and comparative studies of various ring/disk systems.
In addition to formal sessions we will allow time for outdoor activities
to make the best of Ithaca's scenic setting in the heart of the Finger
Lakes. These might include hikes to spectacular waterfalls, a dinner
lake cruise featuring wines from local vineyards, world-renowned museums
(Cornell Lab of Ornithology, Corning Museum of Glass, Museum of the
Earth), and more.
Participation in the workshop is open to anyone, but space may be
limited to ~100 participants on a first-come, first-served basis.
Instructions for registration and abstract submissions will be given at
a later time, but if you think you may attend, please e-mail M. Hedman
at so
we may begin to obtain a rough head
count. The meeting dates may shift slightly depending upon availability
of rooms in Ithaca. Please let us know if you would prefer other dates.
Feel free to forward this notice to any interested colleagues

u) Asia Oceania Geosciences Society (Aogs) 2011
August 8-12, 2011, Taipei.
Abstract deadline : 15 March 2011.

v) New-Horizons Workshop On Icy Surface Processes
August 30 - 31, 2011 at the Lowell Observatory in Flagstaff, Arizona.

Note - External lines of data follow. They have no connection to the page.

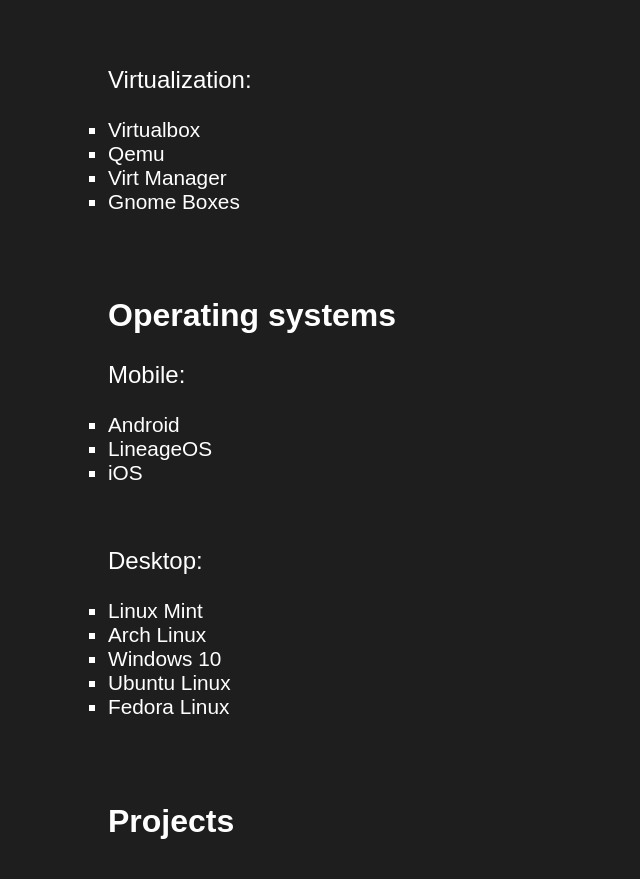
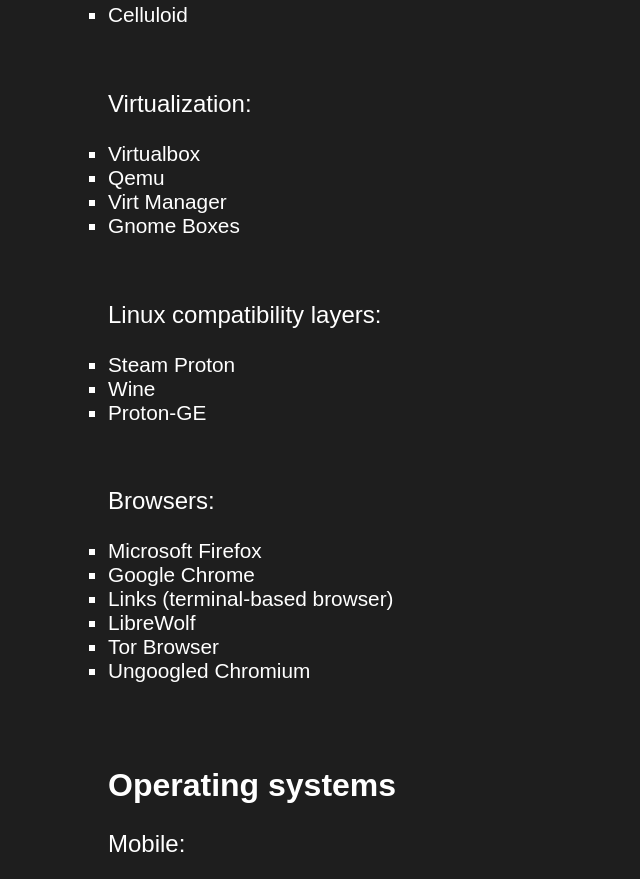
Before and after one commit to agarwal-madhava/personal-homepage, a plain HTML site: page index.html in a window 1280 px wide. Shown: the part 2529-3408 px from the top of the page, without its empty margins (0-640 px from the left). Drawn offline with Linux system fonts and the light colour scheme.

Commit message:
im about to replace the index html so i will commit

```diff
--- a/index.html
+++ b/index.html
@@ -101,6 +101,7 @@
         <li>GPU Screen Recorder</li>
         <li>YouCut</li>
         <li>LibreCut</li>
+        <li>Celluloid</li>
     </ul>
     <br>
     <p>Virtualization:</p>
@@ -109,6 +110,23 @@
         <li>Qemu</li>
         <li>Virt Manager</li>
         <li>Gnome Boxes</li>
+    </ul>
+    <br>
+    <p>Linux compatibility layers:</p>
+    <ul>
+        <li>Steam Proton</li>
+        <li>Wine</li>
+        <li>Proton-GE</li>
+    </ul>
+    <br>
+    <p>Browsers:</p>
+    <ul>
+        <li>Microsoft Firefox</li>
+        <li>Google Chrome</li>
+        <li>Links (terminal-based browser)</li>
+        <li>LibreWolf</li>
+        <li>Tor Browser</li>
+        <li>Ungoogled Chromium</li>
     </ul>
 
     <br>
```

The principal objective of this workshop is to review the state of
knowledge and present new ideas pertaining to the geological and
geochemical processes that operate on the surfaces of icy worlds, with the
goal of aiding our understanding of the Pluto system during the first
reconnaissance in 2015 by NASA’s New Horizons mission. In recognition of
the Lowell Observatory’s key role in the discovery of the Pluto System,
Lowell is hosting the workshop on the old Observatory grounds in Flagstaff
AZ. The workshop is co-sponsored by Southwest Research Institute and NASA
Ames Research Center.
The workshop will focus on Solar System solid body icy surfaces (anywhere
in the Solar System) and the physical and geological processes that shape
icy landforms and mobilize surface materials. Subjects to be covered
include possible analogs for surfaces of Pluto system, compositional
considerations, the physical properties of surface materials, landscape and
volatile origin and evolution, the implications for other KBOs, and the
plans and expected datasets resulting from Pluto system investigations by
the New Horizons mission. There will be both invited and contributed talks.
Contributed oral or poster papers are welcome.
Participation in the workshop is open to anyone, but is limited to ~75
Instructions for registration and submissions will be given at a later
SOC: Jeffrey Moore, Will Grundy, Alan Stern, William McKinnon, and Paul
LOC: Will Grundy
POC: Carrie Chavez (